Saturday, July 20, 2013
From the moment Skittles was mentioned, it was enlisted by the public to become the symbol for Trayvon and all those who feel like Trayvons. It's become the symbol for youth and social injustice.
Skittles has a huge presence in social media: some 25 million on Facebook and 100,000 on Twitter.
They had an active engagement with their followers, everyday, even holidays, supplying some clever quip or oddity of interest to kids and Skittle lovers. Currently, they dominate the confectionary market among young kids and teens as the most popular candy.
But since the verdict, Skittles have gone silent on social media.
That's the day Zimmerman was acquitted.
The Skittles thing started with the Sanford Florida police office. Skittles were sent as a public statement of the police's slow response in arresting Zimmerman. They were sent as a symbol of protest.
Activists have since adopted the confection as a symbol of racial injustice among youth and the circumstances surrounding Trayvon's death. Skittles have also been bought in bulk and sold as a means to fundraise for the Martin family and used for other Trayvon initiatives.
Now Skittles is caught in the middle of a very difficult situation. To say anything on social media regardless of how innocent or clever or innocuous, could be misconstrued by their huge following.

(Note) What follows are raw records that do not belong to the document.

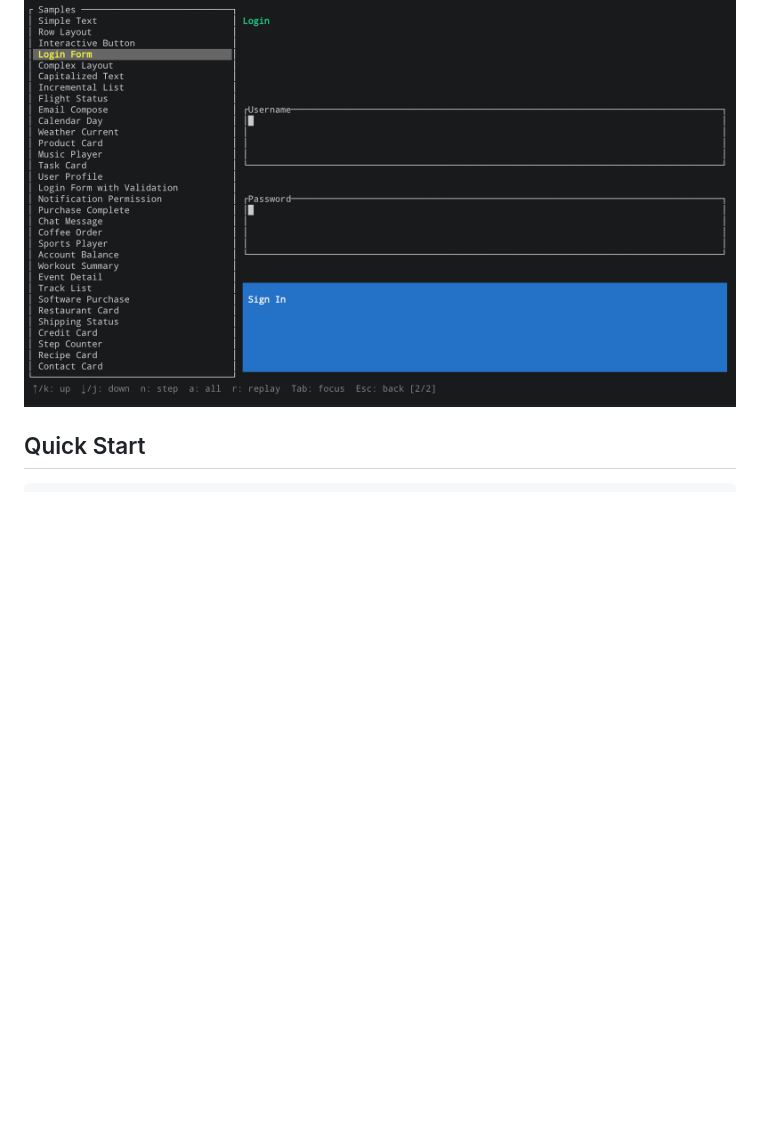
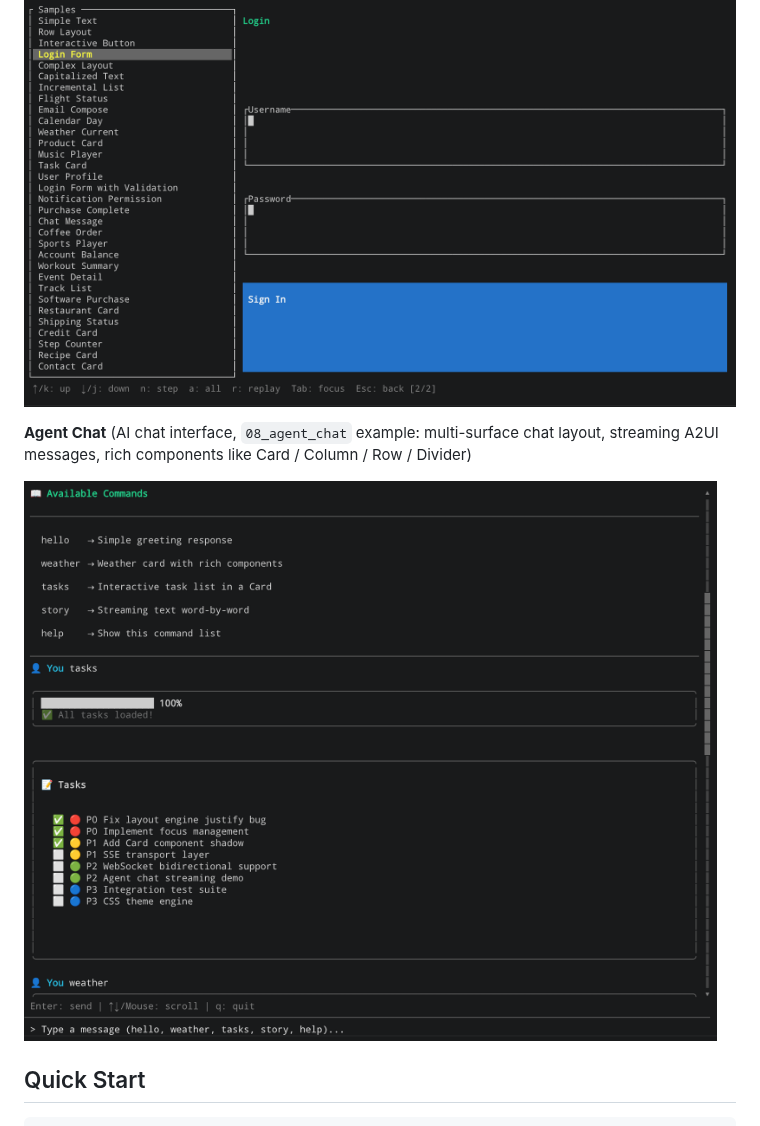
Before and after one commit to Liangdi/a2ui, a Markdown page: README_EN.md, the part around the change. GitHub-like rendering; pictures changed too: screenshot/agent-chat.png (added); blank space fills up the shorter version.

```diff
--- a/README_EN.md
+++ b/README_EN.md
@@ -34,6 +34,10 @@ A2UI is a JSON-based streaming UI protocol that allows AI Agents to dynamically
 **Login Form**
 
 ![Login Form](screenshot/login-form.png)
+
+**Agent Chat** (AI chat interface, `08_agent_chat` example: multi-surface chat layout, streaming A2UI messages, rich components like Card / Column / Row / Divider)
+
+![Agent Chat](screenshot/agent-chat.png)
 
 ## Quick Start
 
```
Also changed, not shown: README.md (+4 -0 lines).
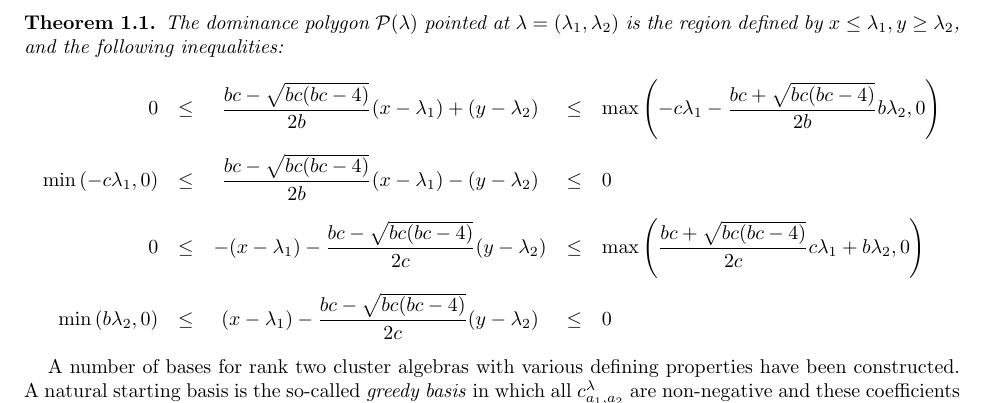
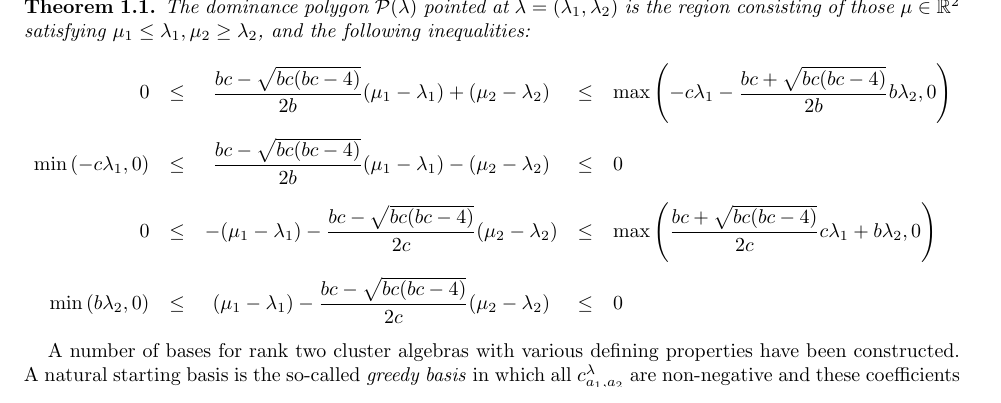
Before and after one commit to drupel/DominanceRegions, a LaTeX paper (dominance_regions.tex): part of page 2 of 13, cut so that both start at the same text. Compiled offline with pdfLaTeX.

Commit message:
mu's in Theorem 1.1

```diff
--- a/dominance_regions.tex
+++ b/dominance_regions.tex
@@ -126,19 +126,19 @@
   %The collection of $\bfg$-vectors which can appear in the deformation of a pointed basis is the \emph{dominance region}.
   \begin{theorem}
     \label{th:dominance inequalities}
-    The dominance polygon $\cP(\lambda)$ pointed at $\lambda=(\lambda_1,\lambda_2)$ is the region defined by $x\leq \lambda_1, y\geq\lambda_2$, and the following inequalities:
+    The dominance polygon $\cP(\lambda)$ pointed at $\lambda=(\lambda_1,\lambda_2)$ is the region consisting of those $\mu\in\RR^2$ satisfying $\mu_1 \leq \lambda_1, \mu_2 \geq\lambda_2$, and the following inequalities:
     {
       \everymath={\displaystyle}
       \def\arraystretch{2.8}
       \[
         \begin{array}{rcccl}
-          0 & \leq & \frac{b c-\sqrt{b c (b c-4)}}{2 b}(x-\lambda_1)+(y-\lambda_2) & \leq & \max\left(-c\lambda_1-\frac{b c+\sqrt{b c (b c-4)}}{2b}b\lambda_2,0\right)
+          0 & \leq & \frac{b c-\sqrt{b c (b c-4)}}{2 b}(\mu_1-\lambda_1)+(\mu_2-\lambda_2) & \leq & \max\left(-c\lambda_1-\frac{b c+\sqrt{b c (b c-4)}}{2b}b\lambda_2,0\right)
           \\
-          \min\left(-c\lambda_1,0\right) & \leq & \frac{b c-\sqrt{b c (b c-4)}}{2 b}(x-\lambda_1)-(y-\lambda_2) & \leq & 0
+          \min\left(-c\lambda_1,0\right) & \leq & \frac{b c-\sqrt{b c (b c-4)}}{2 b}(\mu_1-\lambda_1)-(\mu_2-\lambda_2) & \leq & 0
           \\
-          0 & \leq &  -(x-\lambda_1)-\frac{b c-\sqrt{b c (b c-4)}}{2 c}(y-\lambda_2) & \leq & \max\left(\frac{b c+\sqrt{b c (b c-4)}}{2c}c\lambda_1+b\lambda_2,0\right)
+          0 & \leq &  -(\mu_1-\lambda_1)-\frac{b c-\sqrt{b c (b c-4)}}{2 c}(\mu_2-\lambda_2) & \leq & \max\left(\frac{b c+\sqrt{b c (b c-4)}}{2c}c\lambda_1+b\lambda_2,0\right)
           \\
-          \min\left(b \lambda_2,0\right) & \leq & (x-\lambda_1) - \frac{b c-\sqrt{b c (b c-4)}}{2 c} (y-\lambda_2) & \leq & 0
+          \min\left(b \lambda_2,0\right) & \leq & (\mu_1-\lambda_1) - \frac{b c-\sqrt{b c (b c-4)}}{2 c} (\mu_2-\lambda_2) & \leq & 0
         \end{array}
       \]
     }
```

Skittles is caught in a Catch 22.
There is a great lesson here about social media's power. Personally, I predict, on any level, on every level, social media will be proven eventually to be a very dangerous outlet. Not just for huge brands like Skittles, but for everyone...from the biggest to the smallest contributor.
I have always felt Social media is a bad idea.
No matter how good intentioned one might be by joining in the circle, no matter how much fun it might seem, no matter how it may seem to establish repoire, begin a relationship with or promote dialogue with a brand, you run the very big risk of things going awry aka Skittles.
Social media is real time fast--too fast for its own good. Once the drums are beating they're hard to stop.
Social media can turn into a witch hunt.
If followers get it into their heads to go after you, to use you in whatever form, you are powerless to stop it. And like most situations that are crowd sourcing, it is fickle, hungry, constantly circling looking for its next victim and lives on the edge of mass hysteria.
Facebook and Twitter are immediate and swift to judge. Facebook and Twitter expose you by your own choosing and can be devastating if you are on the receiving end of opposing opinions. Facebook and Twitter allow comments and judgments to build instantly. Let's be honest, for the most part, they are a simplistic public gossip forum on a large scale. And the bigger they become, the more powerful they are.
This is not meant to be a comment about the Trayvon Martin outcome.
This is meant as a cautionary example and case history for what can happen to a massively popular brand. A brand whose content was carefully crafted, managed by corporate strategy with full corporate oversight and became a hugely followed success on social media. This is the risk every brand/person takes when you jump in a public pool and allow your position to become fodder on an open forum. You leave yourself vulnerable to being silenced by the very successful social presence you created.
I am sure this blindsided Skittles. And I am sure they are trying to figure out strategic next steps to maximize the brand and minimize the damage. And I am sure there are huge costs, and not all financial, that Skittles never figured they would have to factor into their planning. It will be interesting to see how Skittles moves forward from here. Who would ever have imagined this fun, innocent brand would be co-opted into as big an emotional symbol it has become. It has gone viral in such a completely unforeseeable way, that it has silenced the brand on social media.